June 1, 2004

Contrarian patience pays

By Nancy Carr, the Canadian Press

Back in March 2003, the Hudson's Bay Company reported a drop in sales while management warned the looming war in Iraq could dampen shoppers' spirits. For Benj Gallander, it was the perfect time to scoop up the retailer's stock.

Gallander, a contrarian investor, paid $8.50 for his shares in the country's oldest company, and over the past 15 months they have jumped by almost 60 percent to more than $13.

Last week, the firm slashed its first-quarter loss dramatically to $19 million from a year-earlier $34 million.

Yesterday, the company said it feels financially fit enough to spend $250 million on its Zellers stores this year, a move that boosted share price three cents to close at $13.40.

"People thought this one might go the way of the dodo, given the less-than-stellar results and the competition of Wal-Mart," he said.

But Gallander felt the company's stock was undervalued and that management for the company's Hudson's Bay, Home Outfitters and Zellers stores had a "reasonable plan."

As a contrarian investor, Gallander tries to suss out companies others don't like, but which he believes have good fundamentals and, ultimately, promise upside for their shareholders.

His portfolio has made a return of 29.8 percent over the past five year. It has been boosted by other contrarian purchases such as KLM airlines in the fall of 2002, when the industry was in a slump, and Corriente Resources, which mines copper, a commodity that usually rises in price as the U.S. dollar weakens, as it has over the past year.

He has an MBA and 25 years of investing experience, which he has parlayed into an investing newsletter called Contra the Heard, which he produces with partner Ben Stadelmann.

He has also written several business books.

But he claims anyone who has the time to do the background research on public companies can be a contrarian investor.

"I don't think you have to be a super IQ to do it," he said.

"If somebody takes a few courses and learns how to read financial statements or reads a few books, and really grasps them, it's not that difficult."

The most common way to identify an undervalued company is to look for one with a low price-to-earnings ratio. But aside from a strong knowledge base and a familiarity with numbers, contrarian investors have to be comfortable doing the opposite of what the rest of the market is doing.

"You have to be really independent from what your peers, the media and the crowd are saying, and that is not an easy thing to do," said Patricia Lovett-Reid, senior vice-president at TD Waterhouse Canada Inc.

"A lot of people find comfort going with the crowd. (Contrarian investors) find reasons not to go with the crowd because they honestly believe the crowd is often wrong."

Contrarian investors also need a healthy dose of patience.

"Once we start to watch a company we won't invest in it for at least six months and often its three, four, five years before we'll buy a position," Gallander said.

"We're very patient, and there are always opportunities out there."

Gallander warns against quick stock flipping and investing in companies less than 10 years old.

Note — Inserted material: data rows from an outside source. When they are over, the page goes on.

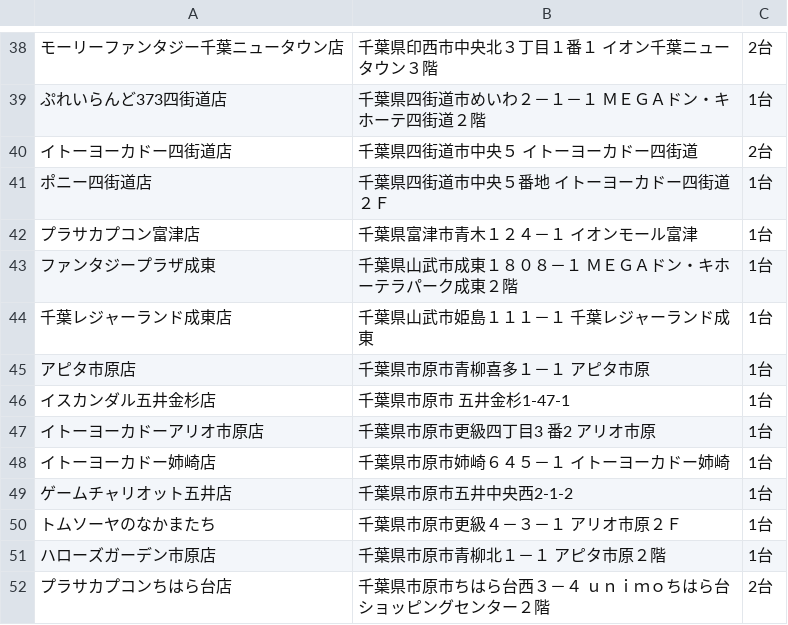
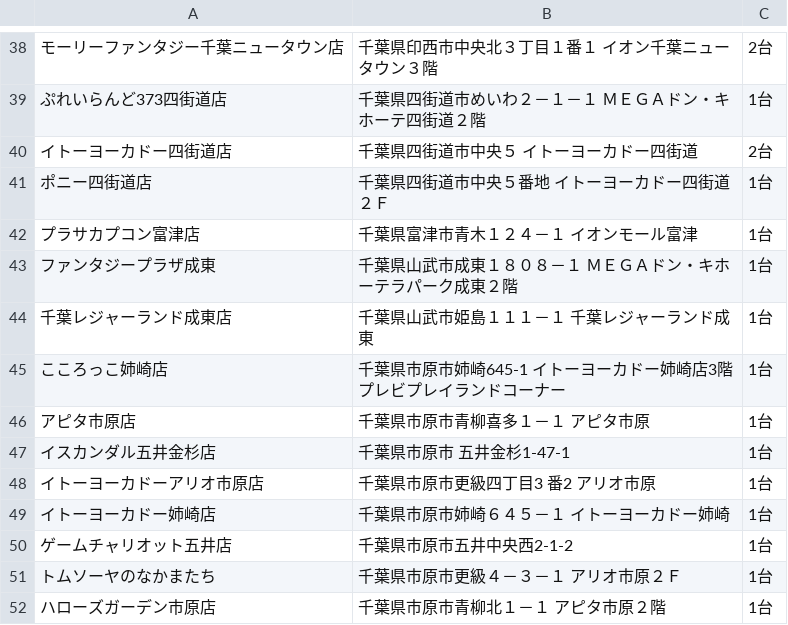
Before and after one commit to eagletmt/idolmap-data, a CSV file: aikatsu/千葉県.csv, drawn as a sheet; only a part is shown, gaps mark what is left out; the shorter side is filled out with more unchanged rows; the diff names each change by its address in the sheet, - before the commit and + after, or states it on an @@ line.

Commit message:
Update CSV data 2018-05-09 00:07:39+09:00

```diff
--- a/aikatsu/千葉県.csv
+++ b/aikatsu/千葉県.csv
+row 45: こころっこ姉崎店 | 千葉県市原市姉崎645-1 イトーヨーカドー姉崎店3階プレビプレイランドコーナー | 1台
```
Also changed, not shown: aikatsu/埼玉県.csv, aikatsu/大阪府.csv, 1 other file.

That means he missed most of the tech boom in the late 1990s, and also missed getting burned when the tech bubble burst.

Just as contrarian investors try to buy stocks when they're out of favour and inexpensive, they try to sell them again before they peak. Gallander sets a target sell price, at which he sells half his stock, looking for some more, possibly riskier, upside on the other half.

According to Lovett-Reid, other contrarians adhere to the rule of thumb that recommends selling a stock once it rises by 50 percent, or after three years.

"You don't want to be hanging on to something that may potentially be an underperformer in your portfolio," she said.

While contrarian investing may seem risky to some, financial adviser David Chalmers, with the Rogers Group in Vancouver, said it can play a roll in the portfolio of even the most cautious investor. Hedge funds, which aren't just independent from market hype, but deliberately act in opposition to it, can balance out traditional funds.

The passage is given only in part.